. A recent letter to the editor of the Nunatsiaq News got me thinking. "Worst Iqaluit Roads in 53 years", the headline raged. I suspect it was based on the state of the one hundred meters of the Apex Road directly in front of the author's house. Are all politics that local? With apologies to Tip O'Neill, I'm going to suggest it's t'other way 'round. Potholes can be global ... when placed in their proper context. Iqaluit roads have never been so well maintained. In my thirty-five years here this is the first winter that snow removal on the Apex road has begun before people went to work. It is the first time in those same thirty-five years that snow removal on the Apex Road continued after people got home safely. Somebody at City Hall re-discovered shift scheduling and applied it to the core mandate of any municipal government: deliver the water, remove the sewage and garbage, and clear the snow so the ambulance and fire trucks can get through!
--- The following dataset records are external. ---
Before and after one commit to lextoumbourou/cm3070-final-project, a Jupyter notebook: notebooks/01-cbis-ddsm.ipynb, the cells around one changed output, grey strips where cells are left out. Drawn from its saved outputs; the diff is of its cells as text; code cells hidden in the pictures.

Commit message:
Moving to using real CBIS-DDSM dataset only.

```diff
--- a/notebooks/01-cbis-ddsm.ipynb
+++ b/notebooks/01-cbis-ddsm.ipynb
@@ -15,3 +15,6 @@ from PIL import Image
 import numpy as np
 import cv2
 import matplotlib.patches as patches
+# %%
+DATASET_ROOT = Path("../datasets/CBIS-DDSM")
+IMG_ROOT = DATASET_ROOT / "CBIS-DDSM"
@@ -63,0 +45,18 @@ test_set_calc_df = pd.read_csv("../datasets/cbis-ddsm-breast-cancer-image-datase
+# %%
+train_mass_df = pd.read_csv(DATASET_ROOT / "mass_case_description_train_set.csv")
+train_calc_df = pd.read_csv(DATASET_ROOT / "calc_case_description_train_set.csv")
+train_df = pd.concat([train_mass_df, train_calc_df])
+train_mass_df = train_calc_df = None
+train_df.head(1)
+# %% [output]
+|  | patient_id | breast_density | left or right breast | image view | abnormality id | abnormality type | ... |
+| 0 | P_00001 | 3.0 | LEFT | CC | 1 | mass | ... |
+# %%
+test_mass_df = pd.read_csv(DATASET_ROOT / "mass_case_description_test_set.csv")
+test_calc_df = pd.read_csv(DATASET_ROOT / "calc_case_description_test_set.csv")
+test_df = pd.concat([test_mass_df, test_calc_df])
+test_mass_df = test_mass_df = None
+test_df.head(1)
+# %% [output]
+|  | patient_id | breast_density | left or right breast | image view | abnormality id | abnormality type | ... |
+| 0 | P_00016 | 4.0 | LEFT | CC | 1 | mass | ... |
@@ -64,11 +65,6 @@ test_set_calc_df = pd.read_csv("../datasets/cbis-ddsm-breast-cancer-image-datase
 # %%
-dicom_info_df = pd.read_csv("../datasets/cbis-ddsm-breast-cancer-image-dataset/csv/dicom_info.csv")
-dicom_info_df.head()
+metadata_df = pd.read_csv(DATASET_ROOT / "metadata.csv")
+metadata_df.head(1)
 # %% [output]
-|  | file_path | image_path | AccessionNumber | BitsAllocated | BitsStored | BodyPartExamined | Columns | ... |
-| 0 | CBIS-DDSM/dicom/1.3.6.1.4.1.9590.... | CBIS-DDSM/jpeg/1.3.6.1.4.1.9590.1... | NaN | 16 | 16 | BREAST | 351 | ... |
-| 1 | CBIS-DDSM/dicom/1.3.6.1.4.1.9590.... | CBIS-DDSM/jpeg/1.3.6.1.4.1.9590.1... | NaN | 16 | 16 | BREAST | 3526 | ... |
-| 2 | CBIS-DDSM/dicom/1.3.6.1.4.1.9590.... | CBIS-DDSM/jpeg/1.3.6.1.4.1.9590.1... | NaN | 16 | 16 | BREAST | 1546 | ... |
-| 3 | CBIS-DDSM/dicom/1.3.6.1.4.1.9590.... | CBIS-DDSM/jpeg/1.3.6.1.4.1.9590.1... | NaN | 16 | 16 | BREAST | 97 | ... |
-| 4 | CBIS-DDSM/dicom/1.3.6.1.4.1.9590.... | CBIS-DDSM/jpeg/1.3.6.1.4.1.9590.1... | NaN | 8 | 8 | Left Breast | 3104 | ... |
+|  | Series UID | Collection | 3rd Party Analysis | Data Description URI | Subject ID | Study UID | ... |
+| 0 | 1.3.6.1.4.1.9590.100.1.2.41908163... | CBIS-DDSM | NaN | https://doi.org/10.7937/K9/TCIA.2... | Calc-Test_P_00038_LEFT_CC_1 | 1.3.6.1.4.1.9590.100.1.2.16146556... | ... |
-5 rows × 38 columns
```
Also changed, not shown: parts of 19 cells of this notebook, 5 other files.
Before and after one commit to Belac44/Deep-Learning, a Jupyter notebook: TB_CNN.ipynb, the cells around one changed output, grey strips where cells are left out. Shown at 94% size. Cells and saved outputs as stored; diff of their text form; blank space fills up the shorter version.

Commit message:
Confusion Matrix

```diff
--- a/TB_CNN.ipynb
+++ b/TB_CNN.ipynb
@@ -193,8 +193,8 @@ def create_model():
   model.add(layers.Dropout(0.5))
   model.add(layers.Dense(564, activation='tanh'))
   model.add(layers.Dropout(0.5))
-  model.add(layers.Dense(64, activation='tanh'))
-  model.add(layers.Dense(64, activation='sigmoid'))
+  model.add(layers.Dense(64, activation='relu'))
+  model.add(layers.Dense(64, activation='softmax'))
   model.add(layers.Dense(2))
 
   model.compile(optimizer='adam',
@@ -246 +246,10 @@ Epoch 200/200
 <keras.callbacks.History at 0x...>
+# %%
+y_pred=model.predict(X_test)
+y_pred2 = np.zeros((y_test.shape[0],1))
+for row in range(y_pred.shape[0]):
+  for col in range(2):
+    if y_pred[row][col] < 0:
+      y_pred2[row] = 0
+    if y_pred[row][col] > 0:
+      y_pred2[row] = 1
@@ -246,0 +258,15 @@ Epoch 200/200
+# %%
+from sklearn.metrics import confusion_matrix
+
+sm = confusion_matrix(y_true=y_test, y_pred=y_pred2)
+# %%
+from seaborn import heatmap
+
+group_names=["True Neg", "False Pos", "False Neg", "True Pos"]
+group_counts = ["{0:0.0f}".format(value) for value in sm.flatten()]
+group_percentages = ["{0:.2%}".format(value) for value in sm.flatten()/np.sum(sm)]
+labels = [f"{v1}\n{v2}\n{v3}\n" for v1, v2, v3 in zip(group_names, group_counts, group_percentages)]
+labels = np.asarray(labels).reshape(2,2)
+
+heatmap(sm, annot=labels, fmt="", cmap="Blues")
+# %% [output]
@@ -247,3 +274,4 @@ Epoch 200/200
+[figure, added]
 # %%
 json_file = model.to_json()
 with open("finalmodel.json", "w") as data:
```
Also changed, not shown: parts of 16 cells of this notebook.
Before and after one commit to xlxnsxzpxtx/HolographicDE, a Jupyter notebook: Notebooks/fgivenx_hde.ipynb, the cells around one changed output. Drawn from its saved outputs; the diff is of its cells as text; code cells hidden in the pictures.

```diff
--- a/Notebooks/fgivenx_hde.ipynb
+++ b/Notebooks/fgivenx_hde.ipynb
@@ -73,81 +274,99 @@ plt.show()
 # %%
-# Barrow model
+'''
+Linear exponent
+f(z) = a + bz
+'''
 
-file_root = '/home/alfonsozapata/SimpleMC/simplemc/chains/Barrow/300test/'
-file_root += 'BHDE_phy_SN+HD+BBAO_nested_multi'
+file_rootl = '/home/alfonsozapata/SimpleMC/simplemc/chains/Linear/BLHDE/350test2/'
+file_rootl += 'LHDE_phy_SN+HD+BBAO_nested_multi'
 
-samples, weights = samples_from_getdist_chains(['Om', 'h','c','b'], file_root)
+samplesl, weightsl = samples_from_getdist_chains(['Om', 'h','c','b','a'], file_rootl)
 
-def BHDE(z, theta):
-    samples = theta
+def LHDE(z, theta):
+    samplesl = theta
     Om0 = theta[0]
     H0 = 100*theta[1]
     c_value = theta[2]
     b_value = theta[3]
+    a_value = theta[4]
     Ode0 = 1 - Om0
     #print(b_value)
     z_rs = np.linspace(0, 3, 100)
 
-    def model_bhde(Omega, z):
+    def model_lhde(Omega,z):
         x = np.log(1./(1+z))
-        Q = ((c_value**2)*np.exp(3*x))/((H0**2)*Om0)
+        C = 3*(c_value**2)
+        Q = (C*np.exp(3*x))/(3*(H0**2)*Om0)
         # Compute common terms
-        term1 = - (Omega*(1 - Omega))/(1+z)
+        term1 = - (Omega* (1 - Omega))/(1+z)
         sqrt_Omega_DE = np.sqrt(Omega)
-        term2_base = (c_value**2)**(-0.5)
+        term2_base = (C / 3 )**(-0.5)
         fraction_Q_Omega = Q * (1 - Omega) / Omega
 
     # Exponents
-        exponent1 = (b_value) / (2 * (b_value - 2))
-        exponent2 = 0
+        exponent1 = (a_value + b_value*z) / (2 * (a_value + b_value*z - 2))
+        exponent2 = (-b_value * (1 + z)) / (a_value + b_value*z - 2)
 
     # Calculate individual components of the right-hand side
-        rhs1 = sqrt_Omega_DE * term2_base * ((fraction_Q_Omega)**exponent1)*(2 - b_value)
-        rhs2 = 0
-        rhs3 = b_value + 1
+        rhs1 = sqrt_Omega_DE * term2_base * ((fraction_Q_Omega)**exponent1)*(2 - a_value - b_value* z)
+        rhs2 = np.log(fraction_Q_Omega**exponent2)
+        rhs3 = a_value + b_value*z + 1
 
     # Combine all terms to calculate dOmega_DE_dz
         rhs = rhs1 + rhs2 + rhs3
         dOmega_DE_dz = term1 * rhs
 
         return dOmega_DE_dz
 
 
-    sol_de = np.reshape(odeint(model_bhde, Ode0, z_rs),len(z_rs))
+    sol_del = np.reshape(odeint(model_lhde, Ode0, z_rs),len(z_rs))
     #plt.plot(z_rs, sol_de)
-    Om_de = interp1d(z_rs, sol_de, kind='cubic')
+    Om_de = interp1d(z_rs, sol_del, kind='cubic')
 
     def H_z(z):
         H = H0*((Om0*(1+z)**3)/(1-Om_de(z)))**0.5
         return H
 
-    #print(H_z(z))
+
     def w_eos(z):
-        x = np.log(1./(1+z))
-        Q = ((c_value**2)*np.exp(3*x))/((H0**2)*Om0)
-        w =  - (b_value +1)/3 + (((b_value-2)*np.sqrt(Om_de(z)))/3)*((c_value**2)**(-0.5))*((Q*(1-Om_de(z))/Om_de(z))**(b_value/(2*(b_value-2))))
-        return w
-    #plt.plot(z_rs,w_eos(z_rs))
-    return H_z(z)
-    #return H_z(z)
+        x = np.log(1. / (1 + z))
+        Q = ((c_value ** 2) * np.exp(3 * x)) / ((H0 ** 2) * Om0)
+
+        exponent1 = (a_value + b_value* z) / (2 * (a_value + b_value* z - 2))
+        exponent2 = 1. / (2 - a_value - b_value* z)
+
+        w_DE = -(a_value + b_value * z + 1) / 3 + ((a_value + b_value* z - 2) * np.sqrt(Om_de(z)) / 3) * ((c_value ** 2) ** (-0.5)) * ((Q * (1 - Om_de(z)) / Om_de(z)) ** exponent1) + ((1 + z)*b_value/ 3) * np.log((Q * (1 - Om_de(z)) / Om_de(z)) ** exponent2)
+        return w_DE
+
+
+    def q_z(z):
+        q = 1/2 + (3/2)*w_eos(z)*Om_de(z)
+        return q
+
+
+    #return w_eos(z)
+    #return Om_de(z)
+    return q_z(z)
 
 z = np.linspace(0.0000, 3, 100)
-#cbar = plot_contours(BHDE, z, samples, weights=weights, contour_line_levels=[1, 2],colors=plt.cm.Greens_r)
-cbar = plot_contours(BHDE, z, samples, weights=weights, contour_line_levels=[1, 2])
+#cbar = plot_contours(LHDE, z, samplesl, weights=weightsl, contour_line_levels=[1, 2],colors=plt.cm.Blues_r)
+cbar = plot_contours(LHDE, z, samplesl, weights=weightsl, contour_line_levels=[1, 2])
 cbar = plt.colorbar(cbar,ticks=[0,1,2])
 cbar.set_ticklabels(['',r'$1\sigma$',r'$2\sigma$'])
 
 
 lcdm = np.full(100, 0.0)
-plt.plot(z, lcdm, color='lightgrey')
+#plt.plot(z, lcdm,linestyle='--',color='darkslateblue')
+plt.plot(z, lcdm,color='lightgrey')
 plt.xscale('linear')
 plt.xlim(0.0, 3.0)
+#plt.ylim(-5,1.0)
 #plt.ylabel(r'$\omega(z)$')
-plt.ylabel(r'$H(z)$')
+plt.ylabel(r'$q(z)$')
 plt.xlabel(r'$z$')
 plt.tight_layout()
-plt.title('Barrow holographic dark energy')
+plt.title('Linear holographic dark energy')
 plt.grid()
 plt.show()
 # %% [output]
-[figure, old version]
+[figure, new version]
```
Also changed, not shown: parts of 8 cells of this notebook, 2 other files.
Not stopping there, they paved streets throughought the city last summer, nothing less than a godsend. The number of vehicles in Iqaluit has increased so dramatically over the last few years that residents were experiencing acute respiratory problems from the perpetual cloud of dust that enveloped the city from dawn 'til dusk, six months a year, especially in Apex. City officials warned ahead of time that not all neighbourhoods could be done in a single year. They even showed good sense in their selection of areas to be done later. Heeding the common sense observation that "huge trucks, fully loaded, cause a lot of the problems," City staff decided to wait until major work on the infamous sinking Arena was finished, before paving that particular stretch. Yep, you guessed it. The letter writer lives right next door to the arena. The work has since been completed. Care to guess where the paving starts this summer? The lesson to be learned from all this, of course, is that too local a context can be very misleading. Dreadful as some 2010 potholes have been in specific locations, they do not constitute the worse regime of road maintenance in Iqaluit for 53 years. Where, you might ask, is the global aspect in all this? Truth is there are very few 'local' issues these days. Even potholes occur in a wide ecological context. Impatient for global warming to reach Iqaluit, perhaps the author travelled to warmer climes this winter? He ignores this having been the heaviest snow accumulation in at least 53 years, by a huge margin. Despite this unprecedented threat, spring runoff caused only a fraction of the typical damage of recent years precisely because drainage ditches and culverts were so much better planned this time, before the extensive paving program began. As for the ridges of frozen sand and ice that accumulated at some intersections, they were presumably left for a week or two to melt naturally because any attempt to remove them using brute force and heavy equipment would indeed have damaged the brand new pavement underneath. All of which leads to the global 'local' question. Why do we so rarely bother to simply ask for an explanation? Me included! Many years ago, when I was the ignoramus shooting my mouth off cursing the state of the roads in Frobisher Bay, I decided to stop Town foreman Art Barrieau as he drove by in the truck he practically lived in. "Sir Arthur, what's up with the roads?" I asked. "Damn grader broke a blade on ice-locked rock," he replied. "The boys are welding it in the garage right now to get us through until a new one gets here." I only needed to ask. So simple. Which raises the one issue Mr. Pearson got right this time. (He's been right before by the way. He was openly laughed at for putting down the first thin layer of pavement as Mayor of Frobisher Bay years ago. The stuff lasted for decades.) Where he hits home this time is in suggesting that, with Saali Sagiattuk gone, our new and younger City staff would do well to ask more experienced folks where common snowmobile trails need to cross Iqaluit streets when returning from a long hunting trip. The evident disregard snow crews have shown for those longstanding access points when approaching Town from Imiqtarviminiq, or near the airport, or coming in through the pack ice, is disrespectful in the extreme towards the very people Iqaluit and Nunavut are all about. Next time on the global local beat, we'll revisit Baker Lake aquifers and uranium mining. .